Two nights ago, I arrived at the airport to pick up my son, fresh from his visit to Milwaukee for two weeks at Green Bay Packers camp. His flight was delayed, of course. I watched the arrivals board change — 4 minutes late, 17 minutes late, 26 minutes late, 35 minutes late. So I moved myself out of the crowd of flower holders and eager relatives to
download this pokemon app and finally see what all of this fuss is about check my email.
“Do you speak English?” I looked up to see a young man in front of me, shaking, bleeding, scared. “Yes, of course. Are you okay?” He then went on to tell me this story about a fight with his boyfriend who beat him and then took his carry-on bag — which carried his passport and license and documents and money — and could I help him. He was talking so fast and shaking so much, it was hard for me to understand his story but I didn’t hesitate, reached into my bag and gave him a $20 bill. I directed him to someone who could help him — I had to go find my arriving son. He hugged me, cried again, and hugged me again. And then disappeared.
Yesterday, after lunch with a friend, a shaky woman approached the two of us, telling us that she was trying to get to a shelter but had to take two kinds of public transit to get there and didn’t have any money. We gave her what we had in cash — which for me was only $4 — and my lunch leftovers. And then she disappeared.
“What if they were scamming you?” a friend later asked me.
Look, they could have been scamming me. Of course they could have. But you know what? My gut told me told me the exact opposite. And to be honest, I’ve become a big fan of following my gut — even when my git is all, mmmmcookie dough.
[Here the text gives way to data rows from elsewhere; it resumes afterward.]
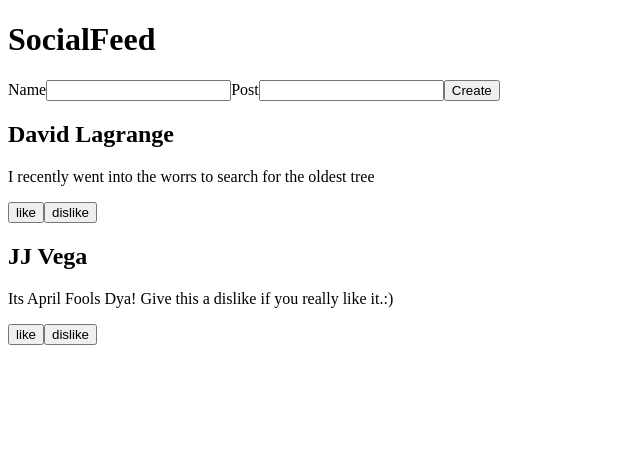
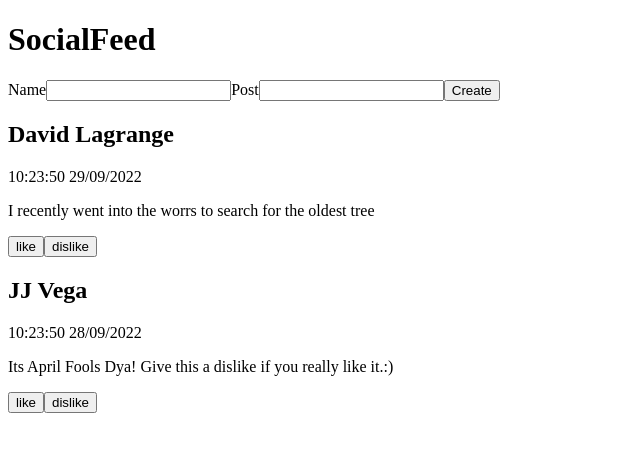
Before and after one commit to JiangyueWang/Social-Feed-React, a React (Create React App) app: page / in a window 1280 px wide. Shown: the top 452 px of the page, without its empty margins (0-640 px from the left). Built offline with nearby package versions, Linux system fonts and the light colour scheme.

Commit message:
captured the time when user submit a post in CreatePost component  + displayed the time when user submitted a post in Post component

```diff
--- a/src/App.js
+++ b/src/App.js
@@ -5,8 +5,8 @@ import CreatePost from "./Components/CreatePost/CreatePost.jsx";
 function App() {
 
   const [posts, setPosts] = useState([
-    {name: 'David Lagrange', post:'I recently went into the worrs to search for the oldest tree'},
-    {name: 'JJ Vega', post: 'Its April Fools Dya! Give this a dislike if you really like it.:)'},
+    {name: 'David Lagrange', postTime:'10:23:50 29/09/2022', post:'I recently went into the worrs to search for the oldest tree'},
+    {name: 'JJ Vega', postTime:'10:23:50 28/09/2022', post: 'Its April Fools Dya! Give this a dislike if you really like it.:)'},
   ])
 
   function addNewPost(post) {
--- a/src/Components/CreatePost/CreatePost.jsx
+++ b/src/Components/CreatePost/CreatePost.jsx
@@ -3,14 +3,23 @@ import React, { useState } from 'react';
 const CreatePost = (props) => {
     const [name, setName] = useState('');
     const [post, setPost] = useState('');
-
+    function getPostTime() {
+        // const timeSubmit = Date.now();
+        // const date = new Date(timeSubmit);
+        const date = new Date();
+        return `${date.getHours()}:${date.getMinutes()}:${date.getSeconds()} ${date.getDate()}/${date.getMonth()+1}/${date.getFullYear()}`
+    }
     function handleSubmit(event) {
         event.preventDefault();
+        const postTime = getPostTime()
+        // console.log(JSON.stringify(postTime))
         let newPost = {
             name: name,
+            postTime: postTime,
             post: post
         }
         props.addNewPost(newPost)
+
     }
     return (
         <form onSubmit={handleSubmit}>
--- a/src/Components/Post/Post.jsx
+++ b/src/Components/Post/Post.jsx
@@ -4,6 +4,7 @@ const Posts = (prop) => {
     return (
     <div>
         <h2>{prop.post.name}</h2>
+        <p>{prop.post.postTime}</p>
         <p>{prop.post.post}</p>
         <button>like</button>
         <button>dislike</button>
```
These two people went to the trouble to approach a complete stranger to beg for help. (You guys, *I* can’t even ask my mother-in-law for help.) There were no feelings of doubt here, not even for a second.
I’m still thinking about them today, but not because of any doubt.